- Directions for this task
Can you copy out the data exactly? Leave the images out.

◆ ◆ ◆ ◆ ◆ ◆ ◆

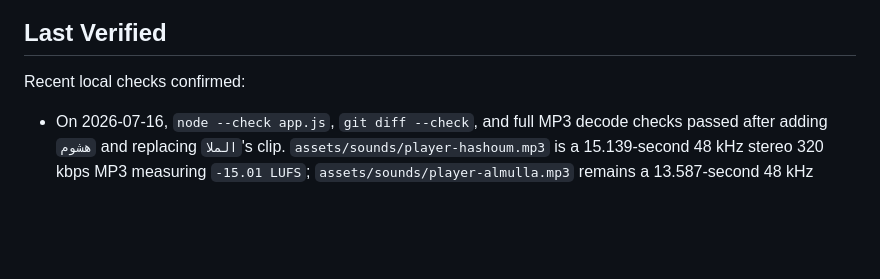
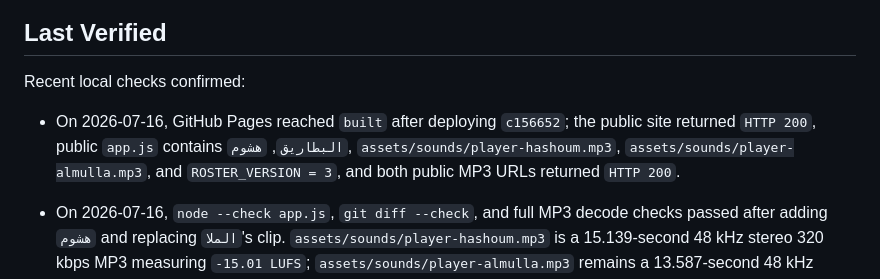
Before and after one commit to Ahmad9077/TeamMixer, a Markdown page: PROJECT_STATUS.md, the part around the change. Drawn GitHub-style; blank space fills up the shorter version.

Commit message:
Update Hashoum deployment status

```diff
--- a/PROJECT_STATUS.md
+++ b/PROJECT_STATUS.md
@@ -145,6 +145,7 @@ The app currently supports:
 
 Recent local checks confirmed:
 
+- On 2026-07-16, GitHub Pages reached `built` after deploying `c156652`; the public site returned `HTTP 200`, public `app.js` contains `البطاريق`, `هشوم`, `assets/sounds/player-hashoum.mp3`, `assets/sounds/player-almulla.mp3`, and `ROSTER_VERSION = 3`, and both public MP3 URLs returned `HTTP 200`.
 - On 2026-07-16, `node --check app.js`, `git diff --check`, and full MP3 decode checks passed after adding `هشوم` and replacing `الملا`'s clip. `assets/sounds/player-hashoum.mp3` is a 15.139-second 48 kHz stereo 320 kbps MP3 measuring `-15.01 LUFS`; `assets/sounds/player-almulla.mp3` remains a 13.587-second 48 kHz stereo 320 kbps MP3 measuring `-15.01 LUFS`. A deterministic app-logic smoke confirmed five groups in order (`جلاد التنانين`, `التنانين`, `الأسود`, `الذئاب`, `البطاريق`), `هشوم` as the `البطاريق` member, `ROSTER_VERSION = 3`, empty `spinClips` and `celebrationClips`, stale roster-version 2 state resetting to the new roster, and all 13 default players assigning with final teams `7/6` and maximum difference `1`.
 - On 2026-07-02, GitHub Pages reached `built` after deploying `cadd460`; public GitHub Pages returned `HTTP 200`, public `app.js` contains `جلاد التنانين`, `مويس`, `assets/dragon-slayer.jpg`, and `ROSTER_VERSION = 2`, and public `assets/dragon-slayer.jpg` returned `HTTP 200`. The failed deploys were caused by GitHub Pages staying in `deployment_queued` until timeout, not by the app artifact.
 - On 2026-07-02, `node --check app.js` and `git diff --check` passed after re-ranking the player groups. Local headless Chrome at mobile `390x844` and desktop `1280x900` confirmed the four groups are `جلاد التنانين`, `التنانين`, `الأسود`, and `الذئاب` with exactly three requested players each; `assets/dragon-slayer.jpg` loads at `348x672`; stale `seenjeem_state_v1` without the current `rosterVersion` resets to the new roster; `مويس` maps to `assets/sounds/player-mousa.mp3`; `spinClips` and `celebrationClips` remain empty; a full default draw assigns all 12 players, ends `6/6`, keeps max team difference at `1`, and has no horizontal overflow.
```
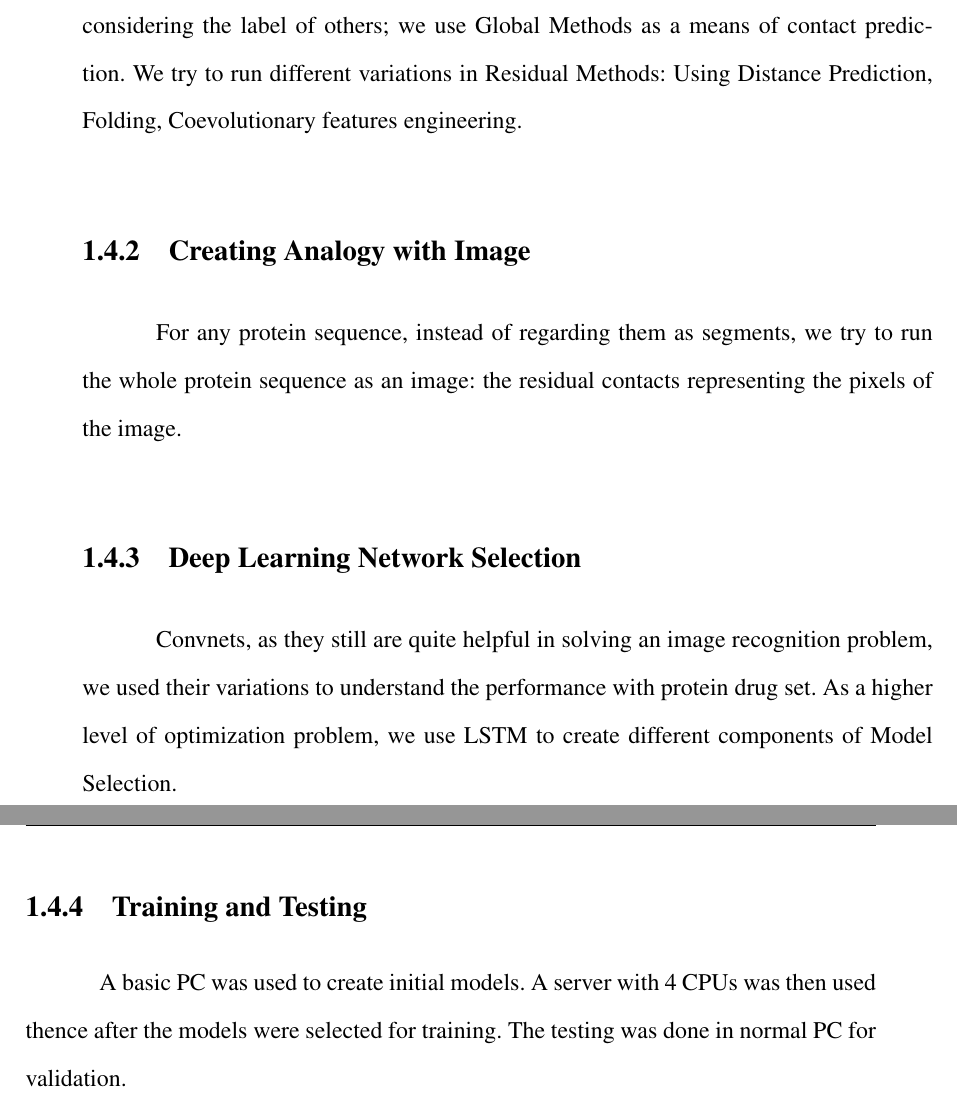
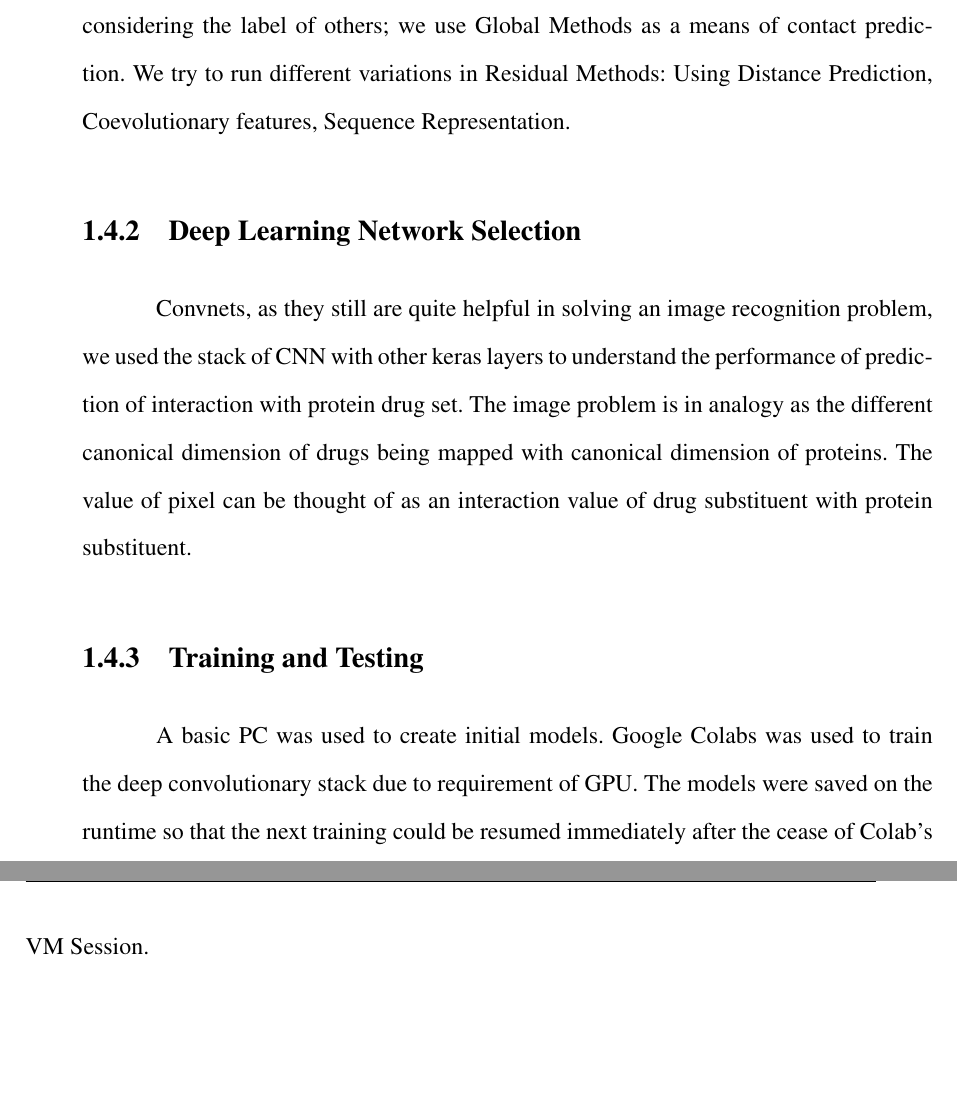
Before and after one commit to anupadkh/thesis, a LaTeX thesis (main.tex, which reads mainmatter/1-Introduction/introduction.tex): two parts of pages 12 and 13 of 40, joined at a grey line, cut so that both start at the same text, the shorter picture padded with empty space. Compiled offline with pdfLaTeX.

Commit message:
Introduction without Literature review.. Reviewed

```diff
--- a/mainmatter/1-Introduction/introduction.tex
+++ b/mainmatter/1-Introduction/introduction.tex
@@ -67,13 +67,15 @@ The objectives of the research are:
 \section{Organization of Report}
 
 \subsection{Choosing Method of Interaction}
-Out of the two methods of contact prediction: Global Methods and Local Methods, where Global Method tries to predict the label of one residue pair considering the label of others while Local Method tries to predict the label of one residue pair without considering the label of others; we use Global Methods as a means of contact prediction. We try to run different variations in Residual Methods: Using Distance Prediction, Folding, Coevolutionary features engineering.
+Out of the two methods of contact prediction: Global Methods and Local Methods, where Global Method tries to predict the label of one residue pair considering the label of others while Local Method tries to predict the label of one residue pair without considering the label of others; we use Global Methods as a means of contact prediction. We try to run different variations in Residual Methods: Using Distance Prediction, Coevolutionary features, Sequence Representation.
 
+\iffalse
 \subsection{Creating Analogy with Image}
 For any protein sequence, instead of regarding them as segments, we try to run the whole protein sequence as an image: the residual contacts representing the pixels of the image.
+\fi
 
 \subsection{Deep Learning Network Selection}
-Convnets, as they still are quite helpful in solving an image recognition problem, we used their variations to understand the performance with protein drug set. As a higher level of optimization problem, we use LSTM to create different components of Model Selection.
+Convnets, as they still are quite helpful in solving an image recognition problem, we used the stack of CNN with other keras layers to understand the performance of prediction of interaction with protein drug set. The image problem is in analogy as the different canonical dimension of drugs being mapped with canonical dimension of proteins. The value of pixel can be thought of as an interaction value of drug substituent with protein substituent.
 
 \subsection{Training and Testing}
-A basic PC was used to create initial models. A server with 4 CPUs was then used thence after the models were selected for training. The testing was done in normal PC for validation.
+A basic PC was used to create initial models. Google Colabs was used to train the deep convolutionary stack due to requirement of GPU. The models were saved on the runtime so that the next training could be resumed immediately after the cease of Colab's VM Session.
```
Also changed, not shown: frontmatter/4-abstract.tex (+1 -1 lines), main.pdf.
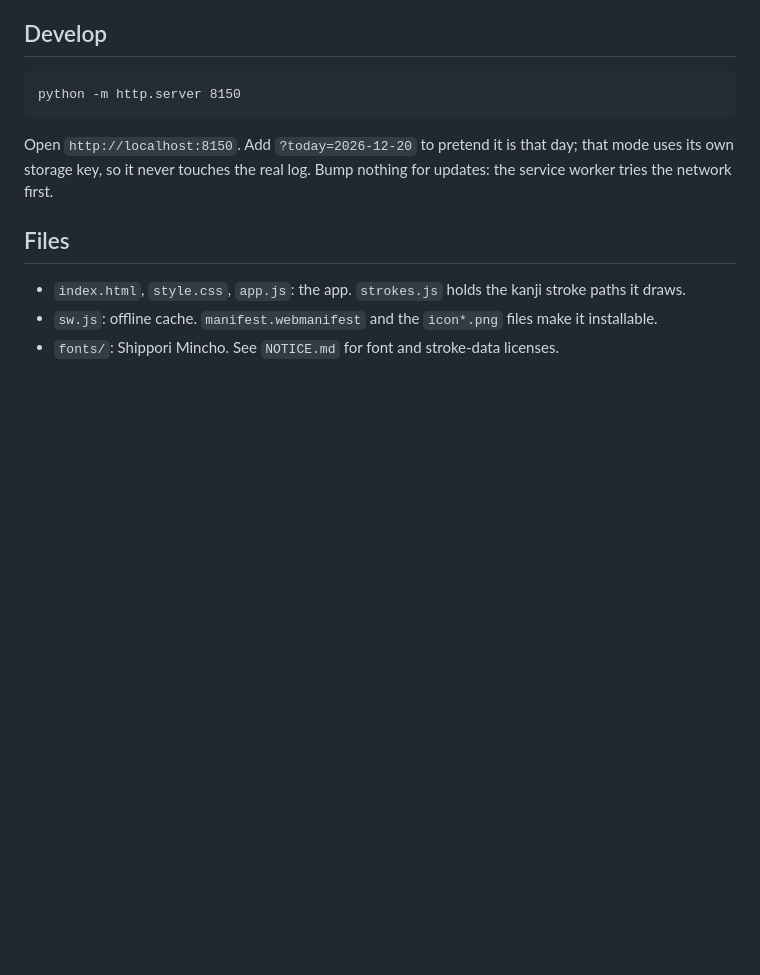
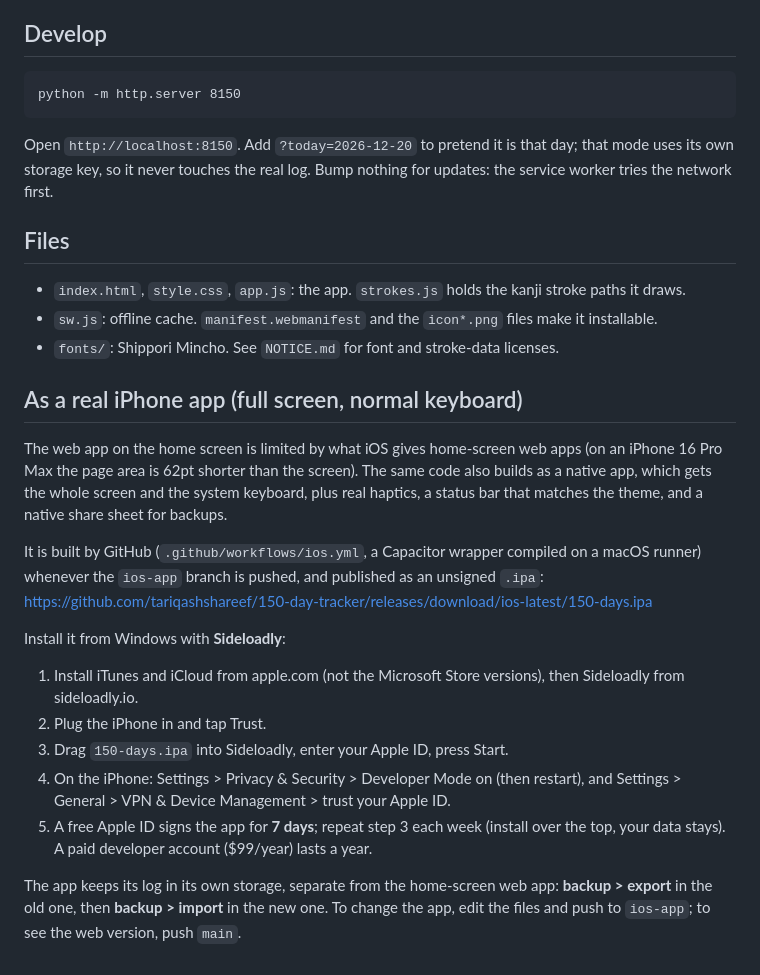
Before and after one commit to tariqashshareef/150-day-tracker, a Markdown page: README.md, the part around the change. GitHub-like rendering; blank space fills up the shorter version.

Commit message:
readme: install the native app with Sideloadly

```diff
--- a/README.md
+++ b/README.md
@@ -67,3 +67,26 @@ so it never touches the real log. Bump nothing for updates: the service worker t
 - `index.html`, `style.css`, `app.js`: the app. `strokes.js` holds the kanji stroke paths it draws.
 - `sw.js`: offline cache. `manifest.webmanifest` and the `icon*.png` files make it installable.
 - `fonts/`: Shippori Mincho. See `NOTICE.md` for font and stroke-data licenses.
+
+## As a real iPhone app (full screen, normal keyboard)
+
+The web app on the home screen is limited by what iOS gives home-screen web apps (on an iPhone 16 Pro Max the page area is
+62pt shorter than the screen). The same code also builds as a native app, which gets the whole screen and the system keyboard,
+plus real haptics, a status bar that matches the theme, and a native share sheet for backups.
+
+It is built by GitHub (`.github/workflows/ios.yml`, a Capacitor wrapper compiled on a macOS runner) whenever the `ios-app`
+branch is pushed, and published as an unsigned `.ipa`:
+https://github.com/tariqashshareef/150-day-tracker/releases/download/ios-latest/150-days.ipa
+
+Install it from Windows with **Sideloadly**:
+
+1. Install iTunes and iCloud from apple.com (not the Microsoft Store versions), then Sideloadly from sideloadly.io.
+2. Plug the iPhone in and tap Trust.
+3. Drag `150-days.ipa` into Sideloadly, enter your Apple ID, press Start.
+4. On the iPhone: Settings > Privacy & Security > Developer Mode on (then restart), and Settings > General >
+   VPN & Device Management > trust your Apple ID.
+5. A free Apple ID signs the app for **7 days**; repeat step 3 each week (install over the top, your data stays).
+   A paid developer account ($99/year) lasts a year.
+
+The app keeps its log in its own storage, separate from the home-screen web app: **backup > export** in the old one, then
+**backup > import** in the new one. To change the app, edit the files and push to `ios-app`; to see the web version, push `main`.
```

◆ ◆ ◆ ◆ ◆ ◆ ◆

- Solved problem
Before and after one commit to Ahmad9077/TeamMixer, a Markdown page: PROJECT_STATUS.md, the part around the change. Drawn GitHub-style; blank space fills up the shorter version.

Commit message:
Update Hashoum deployment status

```diff
--- a/PROJECT_STATUS.md
+++ b/PROJECT_STATUS.md
@@ -145,6 +145,7 @@ The app currently supports:
 
 Recent local checks confirmed:
 
+- On 2026-07-16, GitHub Pages reached `built` after deploying `c156652`; the public site returned `HTTP 200`, public `app.js` contains `البطاريق`, `هشوم`, `assets/sounds/player-hashoum.mp3`, `assets/sounds/player-almulla.mp3`, and `ROSTER_VERSION = 3`, and both public MP3 URLs returned `HTTP 200`.
 - On 2026-07-16, `node --check app.js`, `git diff --check`, and full MP3 decode checks passed after adding `هشوم` and replacing `الملا`'s clip. `assets/sounds/player-hashoum.mp3` is a 15.139-second 48 kHz stereo 320 kbps MP3 measuring `-15.01 LUFS`; `assets/sounds/player-almulla.mp3` remains a 13.587-second 48 kHz stereo 320 kbps MP3 measuring `-15.01 LUFS`. A deterministic app-logic smoke confirmed five groups in order (`جلاد التنانين`, `التنانين`, `الأسود`, `الذئاب`, `البطاريق`), `هشوم` as the `البطاريق` member, `ROSTER_VERSION = 3`, empty `spinClips` and `celebrationClips`, stale roster-version 2 state resetting to the new roster, and all 13 default players assigning with final teams `7/6` and maximum difference `1`.
 - On 2026-07-02, GitHub Pages reached `built` after deploying `cadd460`; public GitHub Pages returned `HTTP 200`, public `app.js` contains `جلاد التنانين`, `مويس`, `assets/dragon-slayer.jpg`, and `ROSTER_VERSION = 2`, and public `assets/dragon-slayer.jpg` returned `HTTP 200`. The failed deploys were caused by GitHub Pages staying in `deployment_queued` until timeout, not by the app artifact.
 - On 2026-07-02, `node --check app.js` and `git diff --check` passed after re-ranking the player groups. Local headless Chrome at mobile `390x844` and desktop `1280x900` confirmed the four groups are `جلاد التنانين`, `التنانين`, `الأسود`, and `الذئاب` with exactly three requested players each; `assets/dragon-slayer.jpg` loads at `348x672`; stale `seenjeem_state_v1` without the current `rosterVersion` resets to the new roster; `مويس` maps to `assets/sounds/player-mousa.mp3`; `spinClips` and `celebrationClips` remain empty; a full default draw assigns all 12 players, ends `6/6`, keeps max team difference at `1`, and has no horizontal overflow.
```
Before and after one commit to anupadkh/thesis, a LaTeX thesis (main.tex, which reads mainmatter/1-Introduction/introduction.tex): two parts of pages 12 and 13 of 40, joined at a grey line, cut so that both start at the same text, the shorter picture padded with empty space. Compiled offline with pdfLaTeX.

Commit message:
Introduction without Literature review.. Reviewed

```diff
--- a/mainmatter/1-Introduction/introduction.tex
+++ b/mainmatter/1-Introduction/introduction.tex
@@ -67,13 +67,15 @@ The objectives of the research are:
 \section{Organization of Report}
 
 \subsection{Choosing Method of Interaction}
-Out of the two methods of contact prediction: Global Methods and Local Methods, where Global Method tries to predict the label of one residue pair considering the label of others while Local Method tries to predict the label of one residue pair without considering the label of others; we use Global Methods as a means of contact prediction. We try to run different variations in Residual Methods: Using Distance Prediction, Folding, Coevolutionary features engineering.
+Out of the two methods of contact prediction: Global Methods and Local Methods, where Global Method tries to predict the label of one residue pair considering the label of others while Local Method tries to predict the label of one residue pair without considering the label of others; we use Global Methods as a means of contact prediction. We try to run different variations in Residual Methods: Using Distance Prediction, Coevolutionary features, Sequence Representation.
 
+\iffalse
 \subsection{Creating Analogy with Image}
 For any protein sequence, instead of regarding them as segments, we try to run the whole protein sequence as an image: the residual contacts representing the pixels of the image.
+\fi
 
 \subsection{Deep Learning Network Selection}
-Convnets, as they still are quite helpful in solving an image recognition problem, we used their variations to understand the performance with protein drug set. As a higher level of optimization problem, we use LSTM to create different components of Model Selection.
+Convnets, as they still are quite helpful in solving an image recognition problem, we used the stack of CNN with other keras layers to understand the performance of prediction of interaction with protein drug set. The image problem is in analogy as the different canonical dimension of drugs being mapped with canonical dimension of proteins. The value of pixel can be thought of as an interaction value of drug substituent with protein substituent.
 
 \subsection{Training and Testing}
-A basic PC was used to create initial models. A server with 4 CPUs was then used thence after the models were selected for training. The testing was done in normal PC for validation.
+A basic PC was used to create initial models. Google Colabs was used to train the deep convolutionary stack due to requirement of GPU. The models were saved on the runtime so that the next training could be resumed immediately after the cease of Colab's VM Session.
```
Also changed, not shown: frontmatter/4-abstract.tex (+1 -1 lines), main.pdf.
Before and after one commit to tariqashshareef/150-day-tracker, a Markdown page: README.md, the part around the change. GitHub-like rendering; blank space fills up the shorter version.

Commit message:
readme: install the native app with Sideloadly

```diff
--- a/README.md
+++ b/README.md
@@ -67,3 +67,26 @@ so it never touches the real log. Bump nothing for updates: the service worker t
 - `index.html`, `style.css`, `app.js`: the app. `strokes.js` holds the kanji stroke paths it draws.
 - `sw.js`: offline cache. `manifest.webmanifest` and the `icon*.png` files make it installable.
 - `fonts/`: Shippori Mincho. See `NOTICE.md` for font and stroke-data licenses.
+
+## As a real iPhone app (full screen, normal keyboard)
+
+The web app on the home screen is limited by what iOS gives home-screen web apps (on an iPhone 16 Pro Max the page area is
+62pt shorter than the screen). The same code also builds as a native app, which gets the whole screen and the system keyboard,
+plus real haptics, a status bar that matches the theme, and a native share sheet for backups.
+
+It is built by GitHub (`.github/workflows/ios.yml`, a Capacitor wrapper compiled on a macOS runner) whenever the `ios-app`
+branch is pushed, and published as an unsigned `.ipa`:
+https://github.com/tariqashshareef/150-day-tracker/releases/download/ios-latest/150-days.ipa
+
+Install it from Windows with **Sideloadly**:
+
+1. Install iTunes and iCloud from apple.com (not the Microsoft Store versions), then Sideloadly from sideloadly.io.
+2. Plug the iPhone in and tap Trust.
+3. Drag `150-days.ipa` into Sideloadly, enter your Apple ID, press Start.
+4. On the iPhone: Settings > Privacy & Security > Developer Mode on (then restart), and Settings > General >
+   VPN & Device Management > trust your Apple ID.
+5. A free Apple ID signs the app for **7 days**; repeat step 3 each week (install over the top, your data stays).
+   A paid developer account ($99/year) lasts a year.
+
+The app keeps its log in its own storage, separate from the home-screen web app: **backup > export** in the old one, then
+**backup > import** in the new one. To change the app, edit the files and push to `ios-app`; to see the web version, push `main`.
```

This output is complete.